I spent the New Year holiday on retreat. Gordon Peerman and Kathy Woods, my teachers from Insight Nashville, hosted their annual New Year’s mindfulness retreat in the mountains near Sewanee. This is the second year I have welcomed a new year in that beautiful, rural setting. This year’s focus was upon the practice of compassion.

Buddhists refer to the ten thousand joys and the ten thousand sorrows of this life. Well, for me, from the first moments of the retreat-that first evening-well into the following morning, it was as if all ten thousand of my life’s sorrows came and just sat on me. I could barely contain the sorrow to sit in the meditation hall. And I really have no idea what that was about.

My sorrow did not ease until late Monday morning when Gordon, during the morning talk and in great vulnerability, shared his own pain and sorrow at what his younger brother is experiencing. The details of that aren’t important. What is important is that Gordon’s vulnerability helped my own heart break open with compassion. In some way, in that moment, I found joy again.

It wasn’t that I felt, “oh good, I’m not the only one.” Not at all. It was almost as if I felt Gordon’s love for his brother, felt Gordon’s own powerlessness at that situation and found it resonating with my own powerlessness. It was then that I could let divine love flow through my own heart.

There is a truly beautiful irony here: in Gordon’s vulnerability I was empowered to surrender to love and compassion. This has been on my mind since that moment last week. I so often hesitate to write about my most vulnerable moments. But I understand in a new way that my own vulnerability may help someone who reads this blog. And that is the whole point of the blog: to offer what I have in service to others. Maybe even my ten thousand sorrows. Don’t worry, though, I won’t write about all ten thousand at one time!

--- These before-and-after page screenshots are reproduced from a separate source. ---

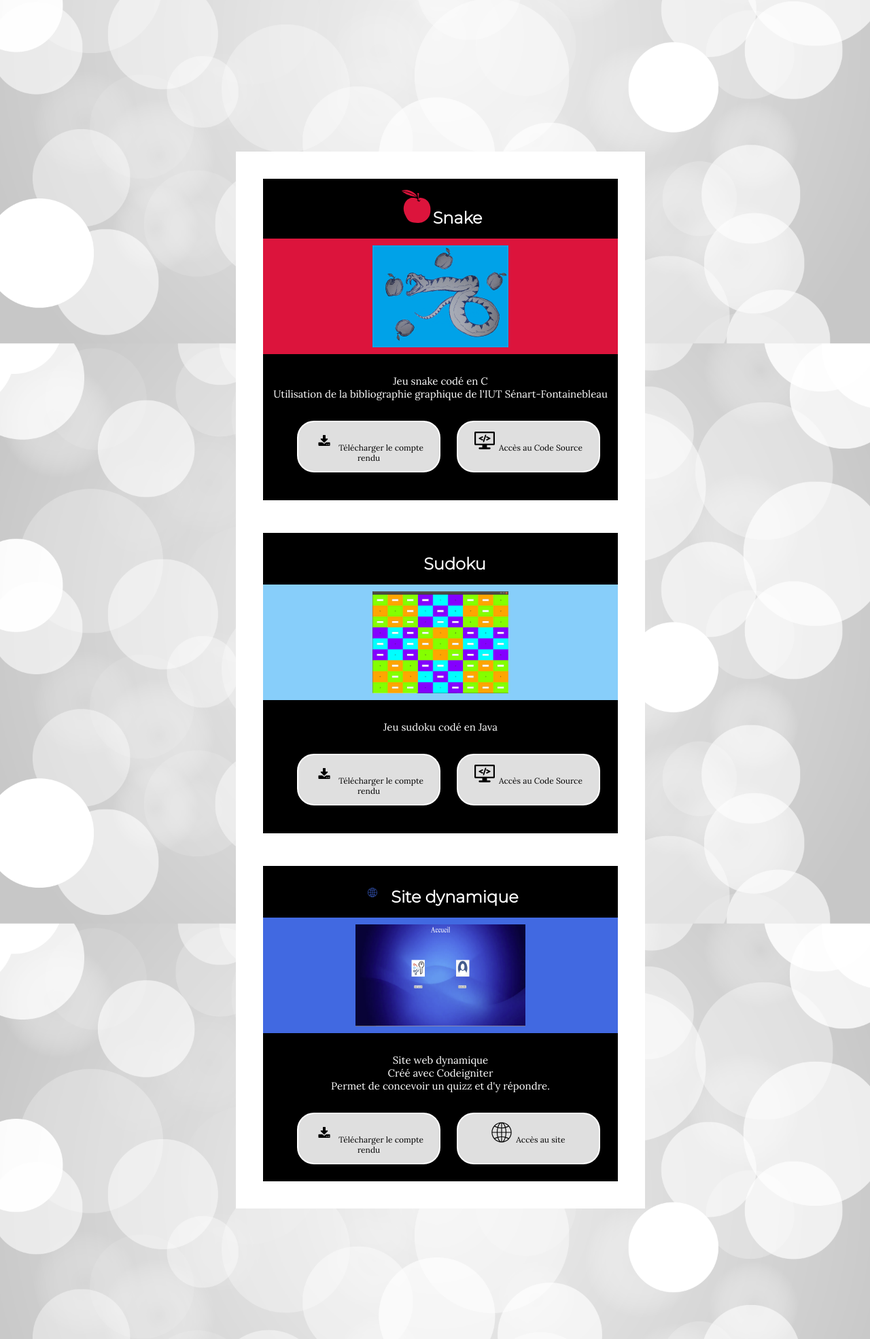
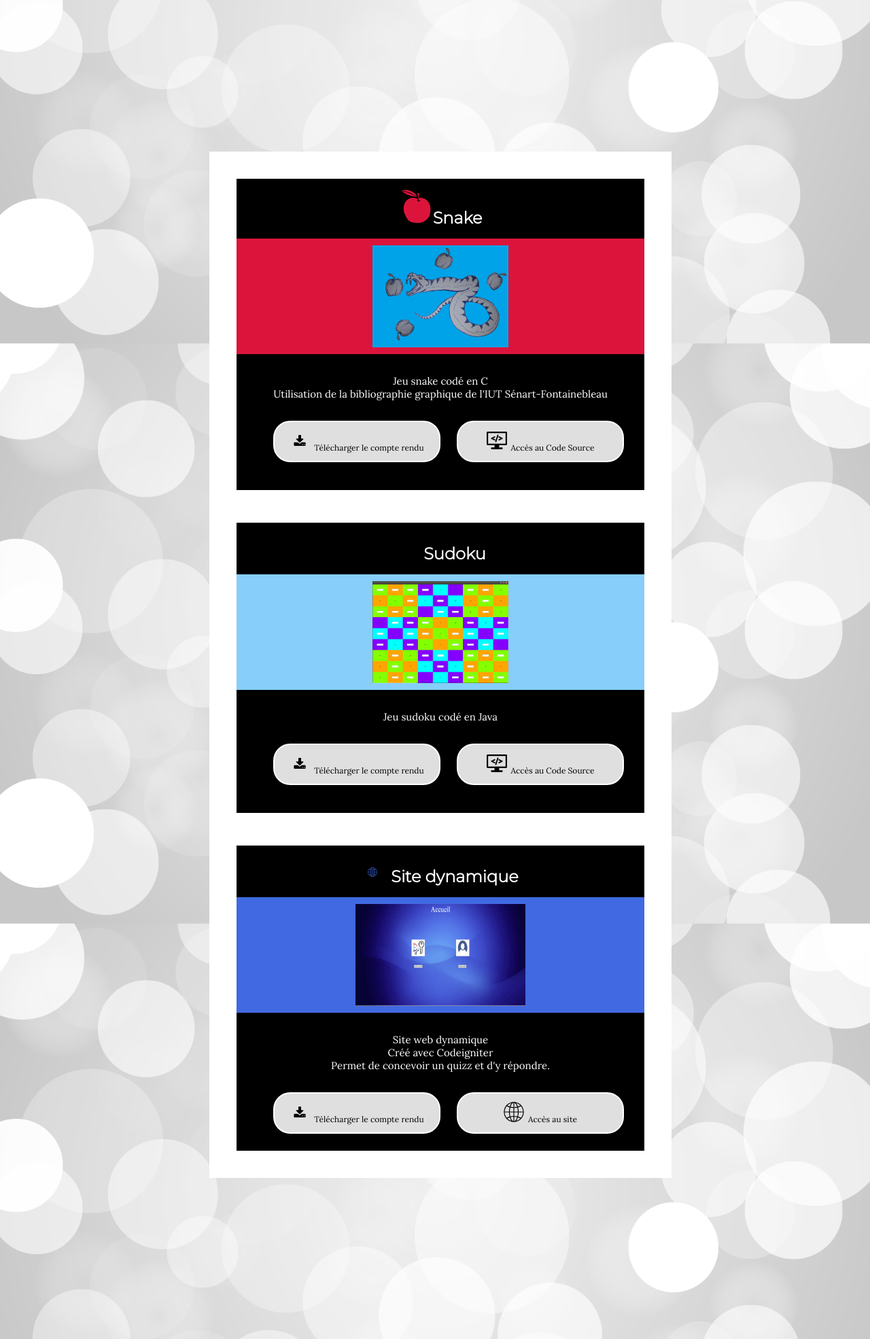
Before and after one commit to LucasBruton/Portfolio2.0, a PHP site: page / in a window 1280 px wide. Shown: the part 2908-4878 px from the top of the page at 68% size. Run offline with PHP 8.4, Linux system fonts and the light colour scheme.

Commit message:
Update index.css

```diff
--- a/css/index.css
+++ b/css/index.css
@@ -141,6 +141,7 @@ header a:hover, .icon-bar a:hover {
 	margin-bottom: 20em;
 }
 .contenu {
+	width: 60%;
 	max-width: 30em;
 	padding: 2em;
 	background-color: white;
```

The good news is that, while we may experience ten thousand sorrows in this life, we also find ten thousand joys. I felt the heaviness of sorrow while on retreat but I also enjoy the fullness of joy. Gordon reassures me that all of this is perfectly normal, that on retreat our griefs often surface to sit with us for a while. Then they pass away and something new, like joy, arises. On retreat and in life, experiencing the joys and the sorrows adds to my awareness and renew my ability to be vulnerable with others. This is what I have to offer-my experiences-and the gifts of grace that come with the ten thousand sorrows and the ten thousand joys.